Chevy Bolt
Chevy Bolt
Chevy Bolt
The Focus Electric: Last year Ford had all their plugin cars off to the corner of the display, almost as an afterthought. This year the plugin section was a little more prominent in with the cars. As for the FFE: It was smack dab right in the center of the Ford display!
Focus Electric
Focus Electric
Unfortunately we decided to go to the show at the same time as everyone else from Southeastern Michigan and thus I wasn’t able to get many clear shots of any other cars of interest (not that there were many more of interest than mentioned above). Tesla only had Model S’s on display of which all of them were packed with people.
Tesla Model S
A few other items to note: Aside from GM having the Volt/Bolt up on a prominent display and VW mixing the eGolf with the other Golf’s most other manufacturer’s plugin cars were off to the corner, almost as an afterthought. Even Nissan had their only Leaf way in the back of their display.
Nissan Leaf
The other observation was the demographic of people taking pictures: Those taking pictures of plugins tended to be younger college age (especially around the less expensive plugins like the Leaf or the Smart car). Those taking pictures of your typical ICE vehicle were more middle aged (except for Tesla–everyone was taking pictures of Tesla’s).

GM Takes a big step forward, Ford a few steps backwards

Today and tomorrow are the press preview days at the North American International Auto Show. First up on the block was GM/Chevy with a big announcement: the new Volt 2.0 and a “Bolt” concept car:
This is huge: Chevy showing a 200 mile BEV for around $30,000. If GM can get this guy to production before Tesla’s Model 3 then GM will own the BEV market (and before the Leaf 2.0 which is also rumored to have at least 150 miles of range). Announcing these new vehicles at a time of record low gas prices does show that GM, at least, does get it. GM does understand that EVs are the future (or at least that the future is going to include all sorts of alternatively powered cars, not just ICE).

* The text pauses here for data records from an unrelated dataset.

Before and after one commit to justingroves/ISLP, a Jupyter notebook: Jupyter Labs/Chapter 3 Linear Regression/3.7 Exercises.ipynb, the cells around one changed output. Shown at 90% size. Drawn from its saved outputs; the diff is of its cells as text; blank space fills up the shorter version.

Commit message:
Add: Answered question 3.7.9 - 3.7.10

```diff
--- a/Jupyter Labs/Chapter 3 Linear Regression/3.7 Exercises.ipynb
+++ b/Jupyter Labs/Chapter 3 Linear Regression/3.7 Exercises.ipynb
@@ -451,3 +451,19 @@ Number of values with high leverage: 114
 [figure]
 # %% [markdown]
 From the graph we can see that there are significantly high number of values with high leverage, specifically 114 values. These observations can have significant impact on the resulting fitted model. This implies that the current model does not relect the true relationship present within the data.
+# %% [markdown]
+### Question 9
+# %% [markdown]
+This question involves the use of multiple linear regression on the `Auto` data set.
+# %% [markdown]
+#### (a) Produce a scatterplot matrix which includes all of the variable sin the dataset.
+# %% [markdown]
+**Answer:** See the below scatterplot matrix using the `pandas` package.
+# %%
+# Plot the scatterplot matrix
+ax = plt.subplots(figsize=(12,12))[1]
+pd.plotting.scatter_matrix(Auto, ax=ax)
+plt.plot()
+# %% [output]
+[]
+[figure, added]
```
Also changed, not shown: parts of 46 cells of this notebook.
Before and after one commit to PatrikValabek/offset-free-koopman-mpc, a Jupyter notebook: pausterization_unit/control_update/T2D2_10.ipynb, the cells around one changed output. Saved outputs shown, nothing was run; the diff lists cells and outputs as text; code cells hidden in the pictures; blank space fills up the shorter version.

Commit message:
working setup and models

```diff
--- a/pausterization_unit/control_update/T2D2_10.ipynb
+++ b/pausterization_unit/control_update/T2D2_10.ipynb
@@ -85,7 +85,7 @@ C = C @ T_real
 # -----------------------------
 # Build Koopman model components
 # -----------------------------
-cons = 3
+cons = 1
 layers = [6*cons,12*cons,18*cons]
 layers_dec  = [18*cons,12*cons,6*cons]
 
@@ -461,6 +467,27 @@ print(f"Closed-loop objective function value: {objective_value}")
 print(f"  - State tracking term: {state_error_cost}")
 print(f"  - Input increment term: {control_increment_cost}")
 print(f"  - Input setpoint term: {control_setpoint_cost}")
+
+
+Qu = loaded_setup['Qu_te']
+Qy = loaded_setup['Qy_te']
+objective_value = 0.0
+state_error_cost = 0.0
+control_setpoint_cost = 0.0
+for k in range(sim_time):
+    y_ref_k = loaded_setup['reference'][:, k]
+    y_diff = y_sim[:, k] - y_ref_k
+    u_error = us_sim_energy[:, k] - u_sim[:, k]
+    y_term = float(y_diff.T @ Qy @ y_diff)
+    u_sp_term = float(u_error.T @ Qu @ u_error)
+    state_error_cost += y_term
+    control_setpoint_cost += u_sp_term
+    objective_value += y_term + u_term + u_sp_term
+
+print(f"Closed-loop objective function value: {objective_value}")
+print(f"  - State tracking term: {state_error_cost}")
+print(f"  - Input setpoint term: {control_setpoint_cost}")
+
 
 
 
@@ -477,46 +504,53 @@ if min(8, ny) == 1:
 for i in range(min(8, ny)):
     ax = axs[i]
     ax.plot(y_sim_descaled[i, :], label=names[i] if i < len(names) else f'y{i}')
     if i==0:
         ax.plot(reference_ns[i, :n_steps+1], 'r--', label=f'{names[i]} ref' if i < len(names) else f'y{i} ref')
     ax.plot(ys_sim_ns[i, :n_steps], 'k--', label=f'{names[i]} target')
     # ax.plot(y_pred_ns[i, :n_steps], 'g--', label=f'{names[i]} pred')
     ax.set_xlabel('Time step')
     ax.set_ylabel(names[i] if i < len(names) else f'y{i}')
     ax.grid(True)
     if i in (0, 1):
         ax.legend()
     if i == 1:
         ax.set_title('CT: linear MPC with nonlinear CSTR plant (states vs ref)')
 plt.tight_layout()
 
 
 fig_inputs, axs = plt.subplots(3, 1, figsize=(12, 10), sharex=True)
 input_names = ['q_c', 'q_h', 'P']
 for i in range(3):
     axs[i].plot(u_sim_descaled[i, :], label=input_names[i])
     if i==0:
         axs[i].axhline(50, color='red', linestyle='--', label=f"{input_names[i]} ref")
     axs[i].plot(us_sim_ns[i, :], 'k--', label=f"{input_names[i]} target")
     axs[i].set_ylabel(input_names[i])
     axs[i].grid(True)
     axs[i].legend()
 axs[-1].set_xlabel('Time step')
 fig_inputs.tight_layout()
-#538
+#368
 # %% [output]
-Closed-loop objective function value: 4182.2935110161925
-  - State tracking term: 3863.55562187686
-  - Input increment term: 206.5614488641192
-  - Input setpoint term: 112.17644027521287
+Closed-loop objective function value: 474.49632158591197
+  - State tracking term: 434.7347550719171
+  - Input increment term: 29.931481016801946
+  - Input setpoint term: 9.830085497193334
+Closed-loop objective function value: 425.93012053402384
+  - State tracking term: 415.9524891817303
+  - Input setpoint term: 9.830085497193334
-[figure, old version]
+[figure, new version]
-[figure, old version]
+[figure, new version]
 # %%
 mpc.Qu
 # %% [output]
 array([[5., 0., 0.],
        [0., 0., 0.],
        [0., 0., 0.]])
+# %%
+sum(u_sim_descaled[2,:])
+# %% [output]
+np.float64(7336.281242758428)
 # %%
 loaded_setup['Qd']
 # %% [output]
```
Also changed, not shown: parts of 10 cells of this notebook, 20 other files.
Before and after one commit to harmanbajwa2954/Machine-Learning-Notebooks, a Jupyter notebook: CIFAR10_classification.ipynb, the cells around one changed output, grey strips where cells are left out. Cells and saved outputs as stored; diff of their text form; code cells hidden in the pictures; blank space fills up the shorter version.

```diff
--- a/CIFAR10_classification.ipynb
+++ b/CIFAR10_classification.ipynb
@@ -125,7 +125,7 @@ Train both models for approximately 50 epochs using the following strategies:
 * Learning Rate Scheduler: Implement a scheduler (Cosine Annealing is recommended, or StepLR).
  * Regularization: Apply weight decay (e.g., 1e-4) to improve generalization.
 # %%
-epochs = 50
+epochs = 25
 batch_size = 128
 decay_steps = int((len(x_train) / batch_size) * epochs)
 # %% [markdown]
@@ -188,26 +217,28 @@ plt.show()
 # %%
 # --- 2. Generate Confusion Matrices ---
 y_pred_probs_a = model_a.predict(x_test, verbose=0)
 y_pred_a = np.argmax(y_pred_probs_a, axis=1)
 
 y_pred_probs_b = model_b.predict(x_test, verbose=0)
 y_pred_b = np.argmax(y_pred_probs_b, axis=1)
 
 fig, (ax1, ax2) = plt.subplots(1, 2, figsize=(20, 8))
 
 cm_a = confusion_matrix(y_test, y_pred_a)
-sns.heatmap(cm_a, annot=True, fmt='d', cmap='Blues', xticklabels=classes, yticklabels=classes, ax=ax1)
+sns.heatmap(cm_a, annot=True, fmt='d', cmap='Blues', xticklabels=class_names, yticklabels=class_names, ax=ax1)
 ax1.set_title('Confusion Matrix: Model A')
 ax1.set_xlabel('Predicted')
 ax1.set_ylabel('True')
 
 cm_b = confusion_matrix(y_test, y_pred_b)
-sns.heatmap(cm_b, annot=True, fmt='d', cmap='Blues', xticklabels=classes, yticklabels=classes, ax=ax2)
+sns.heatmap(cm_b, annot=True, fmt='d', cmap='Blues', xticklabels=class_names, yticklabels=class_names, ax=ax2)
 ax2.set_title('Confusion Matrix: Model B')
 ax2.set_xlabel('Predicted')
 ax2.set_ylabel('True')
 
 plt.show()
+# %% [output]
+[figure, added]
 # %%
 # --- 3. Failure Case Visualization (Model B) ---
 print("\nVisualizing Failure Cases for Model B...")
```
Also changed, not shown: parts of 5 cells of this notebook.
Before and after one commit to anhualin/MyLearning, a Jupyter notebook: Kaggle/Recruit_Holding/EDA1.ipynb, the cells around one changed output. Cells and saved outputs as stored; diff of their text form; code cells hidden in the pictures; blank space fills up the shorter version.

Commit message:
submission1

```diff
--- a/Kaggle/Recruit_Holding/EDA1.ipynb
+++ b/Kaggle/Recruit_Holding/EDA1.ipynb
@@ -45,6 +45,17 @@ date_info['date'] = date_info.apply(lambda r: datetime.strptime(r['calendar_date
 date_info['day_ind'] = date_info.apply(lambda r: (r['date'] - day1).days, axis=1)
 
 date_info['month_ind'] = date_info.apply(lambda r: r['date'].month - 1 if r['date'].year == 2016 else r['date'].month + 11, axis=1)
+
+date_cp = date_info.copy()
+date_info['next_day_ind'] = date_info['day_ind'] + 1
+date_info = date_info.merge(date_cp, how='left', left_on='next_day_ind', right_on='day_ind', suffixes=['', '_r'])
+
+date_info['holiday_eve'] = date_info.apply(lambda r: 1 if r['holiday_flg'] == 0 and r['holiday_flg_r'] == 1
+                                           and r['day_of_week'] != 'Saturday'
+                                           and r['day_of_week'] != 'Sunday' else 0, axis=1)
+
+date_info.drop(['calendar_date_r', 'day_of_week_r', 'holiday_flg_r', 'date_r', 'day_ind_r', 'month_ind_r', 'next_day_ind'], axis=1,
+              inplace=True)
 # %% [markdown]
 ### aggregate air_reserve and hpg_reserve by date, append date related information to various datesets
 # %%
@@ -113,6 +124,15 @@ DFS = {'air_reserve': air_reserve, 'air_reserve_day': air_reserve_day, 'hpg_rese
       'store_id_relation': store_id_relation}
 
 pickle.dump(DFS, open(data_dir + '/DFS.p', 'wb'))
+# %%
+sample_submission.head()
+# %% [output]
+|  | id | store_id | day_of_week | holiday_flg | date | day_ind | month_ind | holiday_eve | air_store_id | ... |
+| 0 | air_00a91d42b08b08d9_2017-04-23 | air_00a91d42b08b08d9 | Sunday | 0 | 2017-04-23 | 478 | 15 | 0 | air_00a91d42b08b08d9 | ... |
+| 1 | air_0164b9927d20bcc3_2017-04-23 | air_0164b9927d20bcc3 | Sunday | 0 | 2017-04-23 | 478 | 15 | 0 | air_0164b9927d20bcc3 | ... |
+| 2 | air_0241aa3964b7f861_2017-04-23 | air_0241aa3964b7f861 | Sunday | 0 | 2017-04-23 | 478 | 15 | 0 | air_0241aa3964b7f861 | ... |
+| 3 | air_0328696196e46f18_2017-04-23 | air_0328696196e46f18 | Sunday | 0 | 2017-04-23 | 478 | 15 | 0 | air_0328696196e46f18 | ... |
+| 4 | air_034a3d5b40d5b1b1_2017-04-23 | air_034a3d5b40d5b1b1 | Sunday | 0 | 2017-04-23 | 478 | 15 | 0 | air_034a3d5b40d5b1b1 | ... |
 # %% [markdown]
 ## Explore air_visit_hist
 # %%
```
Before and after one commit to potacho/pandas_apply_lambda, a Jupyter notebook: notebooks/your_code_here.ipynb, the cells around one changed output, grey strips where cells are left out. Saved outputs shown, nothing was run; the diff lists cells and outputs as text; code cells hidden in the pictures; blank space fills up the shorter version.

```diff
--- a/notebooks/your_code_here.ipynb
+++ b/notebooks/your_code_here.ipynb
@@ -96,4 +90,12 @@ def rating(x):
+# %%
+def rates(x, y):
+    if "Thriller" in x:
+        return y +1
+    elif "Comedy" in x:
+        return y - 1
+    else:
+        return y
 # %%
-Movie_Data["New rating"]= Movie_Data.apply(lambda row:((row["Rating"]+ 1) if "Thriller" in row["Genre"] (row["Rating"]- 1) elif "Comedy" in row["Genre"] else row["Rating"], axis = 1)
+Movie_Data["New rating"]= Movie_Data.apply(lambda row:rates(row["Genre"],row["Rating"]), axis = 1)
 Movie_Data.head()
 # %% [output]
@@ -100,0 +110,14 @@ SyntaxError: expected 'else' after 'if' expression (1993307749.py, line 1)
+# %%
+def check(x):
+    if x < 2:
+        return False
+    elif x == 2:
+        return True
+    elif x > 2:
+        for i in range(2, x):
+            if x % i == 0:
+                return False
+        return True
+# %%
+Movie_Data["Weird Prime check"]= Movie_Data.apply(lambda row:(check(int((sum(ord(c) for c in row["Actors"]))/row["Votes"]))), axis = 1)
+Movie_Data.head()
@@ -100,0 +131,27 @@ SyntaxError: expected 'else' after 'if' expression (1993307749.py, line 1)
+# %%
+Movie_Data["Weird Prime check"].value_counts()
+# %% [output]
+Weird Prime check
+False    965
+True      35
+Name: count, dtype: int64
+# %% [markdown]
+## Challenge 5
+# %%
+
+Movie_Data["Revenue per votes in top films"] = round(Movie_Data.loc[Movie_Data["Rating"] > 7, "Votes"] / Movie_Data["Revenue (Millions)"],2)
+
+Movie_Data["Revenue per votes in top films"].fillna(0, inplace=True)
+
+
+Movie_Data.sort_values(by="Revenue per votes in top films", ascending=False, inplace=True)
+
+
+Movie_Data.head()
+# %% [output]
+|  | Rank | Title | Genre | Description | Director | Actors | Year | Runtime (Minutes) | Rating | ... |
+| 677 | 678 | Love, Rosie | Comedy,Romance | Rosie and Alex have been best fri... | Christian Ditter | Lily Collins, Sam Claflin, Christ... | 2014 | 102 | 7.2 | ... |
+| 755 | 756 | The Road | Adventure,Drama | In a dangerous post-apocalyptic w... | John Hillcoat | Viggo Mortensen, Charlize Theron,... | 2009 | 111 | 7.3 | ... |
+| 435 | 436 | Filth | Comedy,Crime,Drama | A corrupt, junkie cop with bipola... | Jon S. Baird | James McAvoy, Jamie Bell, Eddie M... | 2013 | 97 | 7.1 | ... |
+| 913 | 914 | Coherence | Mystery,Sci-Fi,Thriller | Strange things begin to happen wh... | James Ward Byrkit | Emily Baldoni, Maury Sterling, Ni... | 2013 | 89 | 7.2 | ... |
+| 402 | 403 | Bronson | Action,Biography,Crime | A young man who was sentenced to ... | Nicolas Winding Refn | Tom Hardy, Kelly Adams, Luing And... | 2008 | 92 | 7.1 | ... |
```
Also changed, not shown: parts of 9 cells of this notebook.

In contrast, what did Ford show off today? Performance vehicles: The new F-150 Raptor, a race ready Mustang GT350R, and it reintroduced the GT halo car. Granted both the GT and the F-150 will be powered by an Ecoboost V6 instead of a V8 (much to many gear-heads disappointment). Also granted that Ford does have a full stable of vehicles and customers (probably more ICE customers than BEV customers anyway! LOL) but its been a long time since the Blue Oval has released any encouraging electrification news (There have been no substantial changes to any of their plugins for a good 3 years now–FFE, C-Max Energie, and Fusion Energie).

Realistically, looking at the timing of my lease, if I were to hope to get anything new it would have to be announced this winter as anything announced next winter would go into production long after my lease is up. I can still hope Ford will announce something EV related at the Geneva auto show in March. That show, however, is for the global market and anything announced there would not be sold in North America within the lease time period either. Which leaves me with a huge question mark come next year: What will my next car be (reasonably sure it will be a plugin)?